Where Oh Where Should I Have My Studio?

For many Pilates teachers both new and experienced, there comes a time when they need to decide where they will locate their practice.  A spare room at home? A commercial space? A facility within a health club or medical facility?  What works best and which option makes the most sense?

There are clear benefits to working from home.   First and foremost is cost.  It is less expensive to use a room in your house or apartment  than rent commercial space.  Depending on where you live, commercial space can be exorbitant.  There are other advantages to staying at home.  Says Angela Sassinak Barsotti of Toronto, “I could not afford to live in this apartment if my studio and living room weren’t in the same place; nor could I afford a studio of my own. This really is viable and I’m surprised more folks don’t do it.”  Jean Young another Pilates instructor chooses to work from a home studio due to some health concerns, “I have a home studio because I don’t have the stress of renting space.  However,  if money was not an object I would have studio space.”  So in her case, renting space would be a better option if that were possible.  Karin Gmeiner of Germany loves having a home studio.  “I don’t mind if a client needs to cancel an appointment because I have no extra costs.”   Ellen Wragge of Newport Beach says when asked about moving from a home studio to a commercial space, “My business has increased but so have my responsibilities.”  So as is the case with most everything, there is the good and the bad.

Then there are the pets.  I always tell my clients that you have to love dogs before starting a practice with me. Although I always put my 84 pound Jessie into ‘Jail’ (our bedroom with the door closed) he does bark at times and sometimes likes to kiss the female clients when they first come in.  Of course I have a few clients who don’t  care for doggie kisses so the dog is not around when they show up.    If it’s not dogs it’s crying babies, ringing phones and kids running around.   Working from home isn’t for everyone.

Then there are the advantages of renting a commercial space.  In a home studio no one walks by and sees the reformers or a room full of people vigorously working out in a mat class.  In my own case, clients have always come from word of mouth and sometimes, sadly, that isn’t enough.   Another advantage of a commercial space is having clients treat you differently.   Denise Maffia of North Carolina says,  “I choose to rent space and take on the extra overhead because when I did run the studio out of my home I felt that the clients did not respect the fact that I was still a business owner and still working to make a living.  I find clients to be much more receptive and accept me more as a professional in a rented space than when I was teaching out of my home”  Yet that may not always be the case.  Belkis Rutchland of Maui says:. “I never had an issue with people not taking me seriously or crossing professional boundaries nor disrespecting my policies because I worked from home.”  So it could go either way.
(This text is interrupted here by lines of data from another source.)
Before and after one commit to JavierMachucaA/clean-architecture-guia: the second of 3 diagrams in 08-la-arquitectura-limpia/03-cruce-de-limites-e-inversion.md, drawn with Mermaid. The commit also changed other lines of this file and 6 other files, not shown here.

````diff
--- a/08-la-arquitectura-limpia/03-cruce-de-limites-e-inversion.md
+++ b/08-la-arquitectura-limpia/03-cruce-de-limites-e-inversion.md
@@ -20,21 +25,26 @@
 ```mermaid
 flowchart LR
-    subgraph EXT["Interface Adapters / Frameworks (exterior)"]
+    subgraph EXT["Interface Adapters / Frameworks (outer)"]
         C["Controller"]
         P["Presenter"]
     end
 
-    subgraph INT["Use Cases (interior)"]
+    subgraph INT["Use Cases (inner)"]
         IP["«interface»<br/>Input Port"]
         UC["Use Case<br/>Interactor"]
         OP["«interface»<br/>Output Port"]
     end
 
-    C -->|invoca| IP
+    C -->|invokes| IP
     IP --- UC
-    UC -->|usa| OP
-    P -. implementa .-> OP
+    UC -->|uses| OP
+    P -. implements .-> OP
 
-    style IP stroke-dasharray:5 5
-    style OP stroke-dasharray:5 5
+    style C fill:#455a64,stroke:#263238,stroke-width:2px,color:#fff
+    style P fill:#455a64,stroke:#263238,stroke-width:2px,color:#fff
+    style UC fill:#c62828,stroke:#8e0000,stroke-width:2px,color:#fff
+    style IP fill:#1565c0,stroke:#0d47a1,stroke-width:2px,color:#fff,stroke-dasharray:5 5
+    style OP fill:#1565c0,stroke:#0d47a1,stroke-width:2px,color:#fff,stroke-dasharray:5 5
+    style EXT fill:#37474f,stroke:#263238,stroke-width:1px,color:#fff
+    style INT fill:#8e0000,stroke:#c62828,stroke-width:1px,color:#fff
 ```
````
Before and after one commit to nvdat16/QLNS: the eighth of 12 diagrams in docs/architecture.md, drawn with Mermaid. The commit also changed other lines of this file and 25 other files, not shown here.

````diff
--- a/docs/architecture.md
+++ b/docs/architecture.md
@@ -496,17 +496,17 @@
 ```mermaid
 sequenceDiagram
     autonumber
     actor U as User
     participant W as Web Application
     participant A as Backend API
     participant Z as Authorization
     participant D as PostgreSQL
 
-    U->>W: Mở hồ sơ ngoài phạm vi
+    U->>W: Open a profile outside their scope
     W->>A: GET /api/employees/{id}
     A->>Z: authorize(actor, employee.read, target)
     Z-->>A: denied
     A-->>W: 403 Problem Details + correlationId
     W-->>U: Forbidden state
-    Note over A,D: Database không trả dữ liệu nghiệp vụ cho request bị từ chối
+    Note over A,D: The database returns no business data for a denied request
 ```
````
There is also the option of renting a small space in a medical facility or health club and then paying a percentage of the revenue to the owners.  It’s a nice option that keeps the costs down and allows the teacher greater exposure.  Lori Evans of Washington state started out renting space at a large gym, “One advantage of working for a gym is the access to hundreds of people day-in and day-out and the sales, marketing, and educational training.  As a newbie, you can’t get that experience in your home”  Now with that experience under her belt, Lori  is very happy to be working from her home studio.

The two biggest advantages of a home studio are lower expenses and as Sunni Almond of Temecula says “the commute is amazing.”    Last minute cancellations become less of an ordeal.  The advantages of having a commercial studio is that there can be more space for group classes, fewer challenges bringing in new clients and greater exposure. Advertising is easier when one has a commercial studio as signs can be displayed in busy areas and business listings can include phone number and address (many home studio owners do not want to advertise their address).  It also appears more professional to the prospective client and some people just won’t go to a private home.

So where do you decide to move your studio?  It depends.  Just make sure to weigh all options before making a final decision.

Post Author: Devra Swiger

Devra Swiger is a Pilates instructor in Orange County, California.  She first began studying Pilates in 1999 in Charlotte, NC with a Romana trained instructor.  For several years she studied under and worked for this teacher and then when on to get certified with Polestar Pilates in 2005.  She has done workshops with Ron Fletcher, Colleen Glenn,  Jennifer Kries and many others. Her training is a mix of the classical with the more contemporary.  She is also a published author. She works from her home studio in Huntington Beach. www.Ab-Pilates.com